#### Data shown ####

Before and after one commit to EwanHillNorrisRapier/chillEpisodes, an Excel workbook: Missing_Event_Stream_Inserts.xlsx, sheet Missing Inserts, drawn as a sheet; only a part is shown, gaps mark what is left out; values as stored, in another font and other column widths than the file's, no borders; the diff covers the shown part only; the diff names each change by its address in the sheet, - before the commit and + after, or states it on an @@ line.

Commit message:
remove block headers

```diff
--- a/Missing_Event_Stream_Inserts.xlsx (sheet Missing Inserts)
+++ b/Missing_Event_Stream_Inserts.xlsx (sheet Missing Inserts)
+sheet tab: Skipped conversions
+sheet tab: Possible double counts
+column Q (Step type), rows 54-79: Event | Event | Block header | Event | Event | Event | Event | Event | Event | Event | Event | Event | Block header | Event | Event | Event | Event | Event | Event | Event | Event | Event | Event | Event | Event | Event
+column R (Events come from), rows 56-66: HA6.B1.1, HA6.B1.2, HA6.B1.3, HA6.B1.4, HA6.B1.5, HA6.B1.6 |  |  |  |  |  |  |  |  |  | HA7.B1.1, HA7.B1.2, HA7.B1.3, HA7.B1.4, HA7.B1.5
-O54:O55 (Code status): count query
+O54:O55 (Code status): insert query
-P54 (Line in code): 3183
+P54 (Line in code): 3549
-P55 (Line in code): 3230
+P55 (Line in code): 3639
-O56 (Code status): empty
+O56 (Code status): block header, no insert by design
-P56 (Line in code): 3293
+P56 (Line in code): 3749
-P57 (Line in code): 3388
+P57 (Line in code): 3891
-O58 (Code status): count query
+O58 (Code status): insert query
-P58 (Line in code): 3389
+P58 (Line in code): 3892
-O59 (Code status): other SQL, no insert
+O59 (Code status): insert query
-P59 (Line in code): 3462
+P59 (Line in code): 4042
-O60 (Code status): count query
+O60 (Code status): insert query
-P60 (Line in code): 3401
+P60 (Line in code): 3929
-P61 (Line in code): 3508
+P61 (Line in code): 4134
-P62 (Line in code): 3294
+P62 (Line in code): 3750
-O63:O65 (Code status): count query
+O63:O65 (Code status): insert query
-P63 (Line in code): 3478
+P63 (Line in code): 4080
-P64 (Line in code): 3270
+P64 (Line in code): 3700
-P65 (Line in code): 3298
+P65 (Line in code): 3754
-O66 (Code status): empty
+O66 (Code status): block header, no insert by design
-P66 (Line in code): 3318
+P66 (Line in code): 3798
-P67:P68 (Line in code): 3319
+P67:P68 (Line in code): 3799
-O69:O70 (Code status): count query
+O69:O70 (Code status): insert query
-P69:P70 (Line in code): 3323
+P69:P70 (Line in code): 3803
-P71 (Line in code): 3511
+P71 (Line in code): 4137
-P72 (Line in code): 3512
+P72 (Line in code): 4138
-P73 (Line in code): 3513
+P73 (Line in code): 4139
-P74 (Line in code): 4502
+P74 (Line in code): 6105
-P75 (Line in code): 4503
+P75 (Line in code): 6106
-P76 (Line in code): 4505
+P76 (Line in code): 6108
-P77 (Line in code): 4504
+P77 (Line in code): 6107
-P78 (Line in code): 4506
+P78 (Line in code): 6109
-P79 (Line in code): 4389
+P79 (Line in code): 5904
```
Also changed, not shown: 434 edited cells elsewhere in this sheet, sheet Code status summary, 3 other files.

####

(Your objective)
Copy out the entire listing exactly.

(Written answer)
Before and after one commit to EwanHillNorrisRapier/chillEpisodes, an Excel workbook: Missing_Event_Stream_Inserts.xlsx, sheet Missing Inserts, drawn as a sheet; only a part is shown, gaps mark what is left out; values as stored, in another font and other column widths than the file's, no borders; the diff covers the shown part only; the diff names each change by its address in the sheet, - before the commit and + after, or states it on an @@ line.

Commit message:
remove block headers

```diff
--- a/Missing_Event_Stream_Inserts.xlsx (sheet Missing Inserts)
+++ b/Missing_Event_Stream_Inserts.xlsx (sheet Missing Inserts)
+sheet tab: Skipped conversions
+sheet tab: Possible double counts
+column Q (Step type), rows 54-79: Event | Event | Block header | Event | Event | Event | Event | Event | Event | Event | Event | Event | Block header | Event | Event | Event | Event | Event | Event | Event | Event | Event | Event | Event | Event | Event
+column R (Events come from), rows 56-66: HA6.B1.1, HA6.B1.2, HA6.B1.3, HA6.B1.4, HA6.B1.5, HA6.B1.6 |  |  |  |  |  |  |  |  |  | HA7.B1.1, HA7.B1.2, HA7.B1.3, HA7.B1.4, HA7.B1.5
-O54:O55 (Code status): count query
+O54:O55 (Code status): insert query
-P54 (Line in code): 3183
+P54 (Line in code): 3549
-P55 (Line in code): 3230
+P55 (Line in code): 3639
-O56 (Code status): empty
+O56 (Code status): block header, no insert by design
-P56 (Line in code): 3293
+P56 (Line in code): 3749
-P57 (Line in code): 3388
+P57 (Line in code): 3891
-O58 (Code status): count query
+O58 (Code status): insert query
-P58 (Line in code): 3389
+P58 (Line in code): 3892
-O59 (Code status): other SQL, no insert
+O59 (Code status): insert query
-P59 (Line in code): 3462
+P59 (Line in code): 4042
-O60 (Code status): count query
+O60 (Code status): insert query
-P60 (Line in code): 3401
+P60 (Line in code): 3929
-P61 (Line in code): 3508
+P61 (Line in code): 4134
-P62 (Line in code): 3294
+P62 (Line in code): 3750
-O63:O65 (Code status): count query
+O63:O65 (Code status): insert query
-P63 (Line in code): 3478
+P63 (Line in code): 4080
-P64 (Line in code): 3270
+P64 (Line in code): 3700
-P65 (Line in code): 3298
+P65 (Line in code): 3754
-O66 (Code status): empty
+O66 (Code status): block header, no insert by design
-P66 (Line in code): 3318
+P66 (Line in code): 3798
-P67:P68 (Line in code): 3319
+P67:P68 (Line in code): 3799
-O69:O70 (Code status): count query
+O69:O70 (Code status): insert query
-P69:P70 (Line in code): 3323
+P69:P70 (Line in code): 3803
-P71 (Line in code): 3511
+P71 (Line in code): 4137
-P72 (Line in code): 3512
+P72 (Line in code): 4138
-P73 (Line in code): 3513
+P73 (Line in code): 4139
-P74 (Line in code): 4502
+P74 (Line in code): 6105
-P75 (Line in code): 4503
+P75 (Line in code): 6106
-P76 (Line in code): 4505
+P76 (Line in code): 6108
-P77 (Line in code): 4504
+P77 (Line in code): 6107
-P78 (Line in code): 4506
+P78 (Line in code): 6109
-P79 (Line in code): 4389
+P79 (Line in code): 5904
```
Also changed, not shown: 434 edited cells elsewhere in this sheet, sheet Code status summary, 3 other files.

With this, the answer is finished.